For many medieval thinkers, Plato's thinking provided the necessary philosophical groundwork for belief in an afterlife. For the most part, the medieval theologian/philosophers welded Platonism to Christianity so firmly that criticism of the synthesis was nearly tantamount to heresy. This dogmatism was reflected clearly in Bonaventure (1221–1274), a Franciscan and Augustinian thinker who rejected the influx of Aristotelian ideas in his time because they seemed to deny the immortality of the soul.

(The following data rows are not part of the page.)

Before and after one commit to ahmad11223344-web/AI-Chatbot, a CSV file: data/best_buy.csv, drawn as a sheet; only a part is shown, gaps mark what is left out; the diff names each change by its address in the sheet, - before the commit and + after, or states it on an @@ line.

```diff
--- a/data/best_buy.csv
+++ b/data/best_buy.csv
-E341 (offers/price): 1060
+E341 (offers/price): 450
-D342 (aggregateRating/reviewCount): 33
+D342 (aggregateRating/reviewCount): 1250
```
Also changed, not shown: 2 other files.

In the same way, the wise man does not consider Fortune to be a goddess, as some men esteem her to be, for the wise man knows that nothing is done at random by a god. Nor does he consider that such randomness as may exist renders all events of life impossible to predict. Likewise, he does not believe that the gods give chance events to men so as to make them live happily. The wise man understands that while chance may lead to great good, it may also lead to great evil, and he therefore thinks it to be better to be unsuccessful when acting in accord with reason than to be successful by chance when acting as a fool.
Happiness is the greatest good, says Epicurus following Aristotle . And happiness, is the maximization of pleasure. Whether all pleasures are good sources, Epicurus distinguishes the dynamic pleasures (eating) and static pleasures (satiety), which are recommended by the pleasures Epicurus. Pleasure is a state of static equilibrium between the satisfaction of desire and the birth of new desires, frustrations and pain. Similarly, Epicurus distinguishes the physical pleasures of psychological pleasures. This relates to physical pleasures, which must be reduced to a minimum satisfaction. The future, and its corollary fear of the future is what keeps the soul to reach equilibrium at ataraxia.